SEMINOLE — Neighbors of a golf course have banded together to fight a threatened rezoning that could clear the way for houses and townhomes to be built on the property.
Their alarm centers on the Tides Golf Course, 11832 66th Ave. N, in the unincorporated county abutting the Intracoastal Waterway on the southwestern edge of Seminole.
Although still an active course, the 150-acre tract is bank-owned after Wachovia, now Wells Fargo, foreclosed on it in 2009. There was about $6.8 million owed on the mortgage and other costs when the case concluded in February. The Pinellas County Property Appraiser sets the assessed value at about $1.8 million.
Neighbors say they have heard rumors for the past two or three months that Arizona-based developer Taylor Morrison has offered to buy the acreage provided the county agrees to rezone the land. The rezoning would allow Taylor Morrison to build 167 single family homes and multifamily townhomes there. But the call to action came when surveyor's flags appeared on the course.
A group called Save the Tides was formed after a community meeting, said Ed Methfessel, president, as a proactive way to get the neighbors' concerns heard before it was too late to act.
"We felt it was important to get out there, tell our side of it and prevent it from happening," he said.
So far, they've concentrated on emailing Pinellas County commissioners and others about their concerns.

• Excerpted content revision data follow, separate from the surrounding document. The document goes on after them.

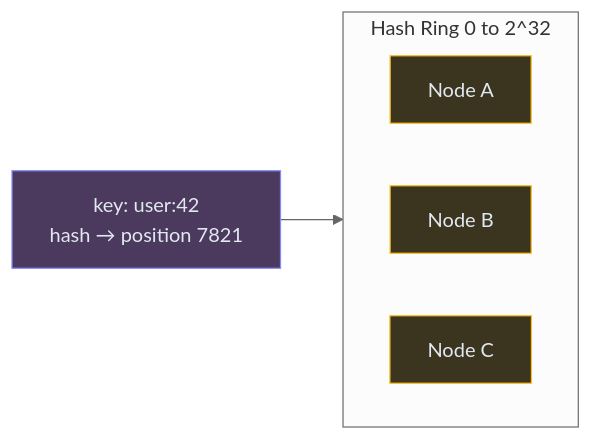
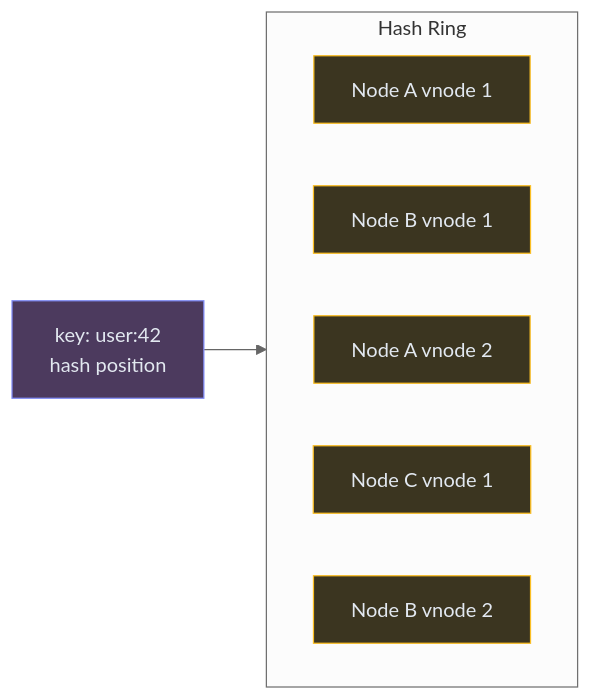
The seventh of 10 diagrams in content/hld/KeyValueStore.md (iluzn/HLD-Designs), drawn with Mermaid (neutral theme) before and after one commit. The commit also changed other lines of this file, not shown here.

Commit message:
rewrite Key-Value Store in Hello Interview style: incremental build, one FR at a time, WHY before WHAT

````diff
--- a/content/hld/KeyValueStore.md
+++ b/content/hld/KeyValueStore.md
@@ -210,15 +349,17 @@
 ```mermaid
 flowchart LR
-    subgraph Ring["Hash Ring 0 to 2^32"]
+    subgraph "Hash Ring"
         direction LR
-        A["Node A"]:::data
-        B["Node B"]:::data
-        C["Node C"]:::data
+        VN1["Node A vnode 1"]:::data
+        VN2["Node B vnode 1"]:::data
+        VN3["Node A vnode 2"]:::data
+        VN4["Node C vnode 1"]:::data
+        VN5["Node B vnode 2"]:::data
     end
 
-    KEY["key: user:42<br/>hash → position 7821"]:::client
-    KEY --> B
+    KEY["key: user:42<br/>hash position"]:::client
+    KEY --> VN2
 
     classDef client fill:#4c3a5e,stroke:#818cf8,color:#e2e8f0
     classDef data fill:#3b3520,stroke:#fbbf24,color:#e2e8f0
 ```
````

"I am writing this email to you all letting you know that to change the zoning on this property to allow it to be destroyed by a developer is a travesty of the highest kind," Ron Stephens wrote. Stephens' home is adjacent to the 18th tee.
"We are now in a county that is the most densely populated county in the state of Florida, as you all know, of course. Plus we are Number 5 in total population." Stephens wrote. "We cannot afford to lose green open space like this."
Connie Purdum wrote: The Tides' "value to our community as an area of green is immense as it offers a home to various types of wildlife (eagles, foxes, owls, osprey, and turtles). It is critical in replenishing the aquifer and filtering our water, and it offers a beautiful area on the Intracoastal for residents and tourists to view and golf.
"As a homeowner in this area, I am opposed to any change in zoning that would devalue my property and increase traffic as it takes away an area of beauty.''
If all else fails, Methfessel said, the community would explore the possibility of a large-scale, voluntary annexation into Seminole that would sweep the course with it. The hope would be that the city would be more restrictive on any development than the county.
It is unclear how serious the rezoning threat might be. Taylor Morrison could not be reached for comment. John Cueva, the county's zoning manager, conceded Taylor Morrison is one of two developers who have recently talked with the county about the possibility of developing the Tides. He was unable to confirm that Taylor Morrison plans to buy and develop the acreage if it is rezoned. But he said county officials expect a formal request for rezoning to be submitted sometime in early to mid January.
Anne Lindberg can be reached at firstname.lastname@example.org or (727) 893-8450.